At the moment the Open University’s policy is to remove module websites in our Moodle-based virtual learning environment for three years after the module presentation. To have all the module content simply vanish after that period is becoming untenable. For our students the module website is where their learning activities are coordinated and increasingly where they access their learning content in the form of web pages, PDFs, audio and video. In the past they were sent books containing most of the content, could display the books on their shelves and refer back to them and the handwritten notes they’d added in the margins if required at a later date. Now with an increasing amount of content delivered online they stand to lose the permanent access they have had to their core learning materials (barring fire or theft of their physical book collection, that is).
Meanwhile collaborative learning activities are increasingly taking place in forums, wikis, blogs and other social media tools within the virtual learning environment. All the students’ carefully crafted comments or assignment work held in these tools are lost forever when the module website is removed.
Our annotation tool, OUAnnotate, is being used by students to comment on their course content and other websites relevant to their studies. We can hardly encourage learners to use this tool to comment on learning materials for them to later discover that their annotations are no longer accessible because the associated content has vanished.
An additional issue for the Open University is that students (in England at least) are now required to sign up for a whole qualification in order to obtain a loan rather than selecting individual modules one at a time and later deciding how to piece them together into a qualification. This is having profound implications for the way the University organises itself with the qualification becoming the primary focus rather than the module. Content, support and communities are thus available from the qualification website as well as the module site. Assessment may also potentially be organised around the qualification rather than solely at the modular level.
Students might therefore want or need to access online materials they were studying more than a decade previously.
So why do we have this policy of switching off module sites in the first place? There are various reasons including not retaining personal data indefinitely and not increasing data storage by keeping multiple presentations of the same content for many years. Another problem is that content authored for one version of Moodle (e.g. a quiz) may require a particular version of Moodle to display it properly. You might end up having to keep multiple versions of Moodle available indefinitely – a technical and logistical nightmare.

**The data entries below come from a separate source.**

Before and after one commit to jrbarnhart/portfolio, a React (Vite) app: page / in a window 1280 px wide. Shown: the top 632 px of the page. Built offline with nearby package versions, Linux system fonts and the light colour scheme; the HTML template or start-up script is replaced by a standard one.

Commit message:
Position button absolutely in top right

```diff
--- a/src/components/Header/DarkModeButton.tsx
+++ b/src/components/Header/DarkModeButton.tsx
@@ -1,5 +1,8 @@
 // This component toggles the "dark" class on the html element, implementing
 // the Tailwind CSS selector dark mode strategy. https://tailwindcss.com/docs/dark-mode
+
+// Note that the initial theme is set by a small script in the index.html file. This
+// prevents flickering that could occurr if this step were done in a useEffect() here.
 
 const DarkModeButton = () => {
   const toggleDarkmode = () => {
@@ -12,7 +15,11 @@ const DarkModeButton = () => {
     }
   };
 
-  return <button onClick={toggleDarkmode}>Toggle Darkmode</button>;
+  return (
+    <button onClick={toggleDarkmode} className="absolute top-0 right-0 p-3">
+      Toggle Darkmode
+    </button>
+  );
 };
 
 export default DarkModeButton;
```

The solution a small group of us concluded this morning is probably that first of all the student has to take responsibility for retaining their learning materials in the same way that they’re responsible for not losing their books right now. But we need to give them the advice and tools to do so. We prompt them somehow to say “now that you’re coming to the end of your module would you like to export the content so you can refer to it in the future?” And again three years later, just before the site is about to disappear the student is prompted to export the content if they wish.
We add an “Export Module” button on each module website which exports the core module content i.e. web pages, PDFs, audio and video into a zip file to be stored wherever they want – perhaps also to their Google Drive or another cloud based storage facility of their choice.

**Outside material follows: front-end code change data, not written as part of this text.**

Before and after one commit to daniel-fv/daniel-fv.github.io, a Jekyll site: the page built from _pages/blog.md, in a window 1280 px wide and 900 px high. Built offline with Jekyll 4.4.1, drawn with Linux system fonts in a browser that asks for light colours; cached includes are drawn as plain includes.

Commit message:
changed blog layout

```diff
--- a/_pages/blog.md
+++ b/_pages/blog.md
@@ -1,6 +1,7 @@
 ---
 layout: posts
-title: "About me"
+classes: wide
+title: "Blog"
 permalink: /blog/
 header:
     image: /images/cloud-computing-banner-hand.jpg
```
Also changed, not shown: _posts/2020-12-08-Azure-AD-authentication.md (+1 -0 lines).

For forums we differentiate between those which are to be used primarily for social purposes and those provided for core learning activities. The latter are flagged as such and the “Export Module” facility is built to incorporate the forum content in the zip file, perhaps as a PDF.
Capturing interactive content such as quizzes is problematic as it would mean replicating complex server-based functionality in e-books or other complex formats, maintaining those platforms when they’re upgraded etc but we agreed to look at this possibility.
Students’ annotations to course content remain a problem. These could be important for revision several years after the module has been studied. If we export web-based course content as web pages then could the annotations be embedded with the content so they pop up when the content is viewed in the future?
Another issue is that of found content. If this is paid for there may be licensing issues which prevent the found content from being saved in the export file. If it’s “free” and merely linked to we could just retain the hyperlink in the web content and not worry too much about linked content vanishing in the future. That’s assuming the content isn’t absolutely key to the module. We could also possibly find a way to embed an instance of that linked content at the time of exporting.
Bespoke software such as chemical modelling tools where the student is provided with a licence for the duration of the module would clearly not be able to be exported in this way and will end up disappearing. But arguably that happens anyway so no change there.
A project is being set up within our Learning and Teaching Solutions unit to tackle all this and we’ll hopefully be able to put an initial solution together quite quickly incorporating the core course content, and later adding things such as forum content and annotations when suitable export functionality has been developed.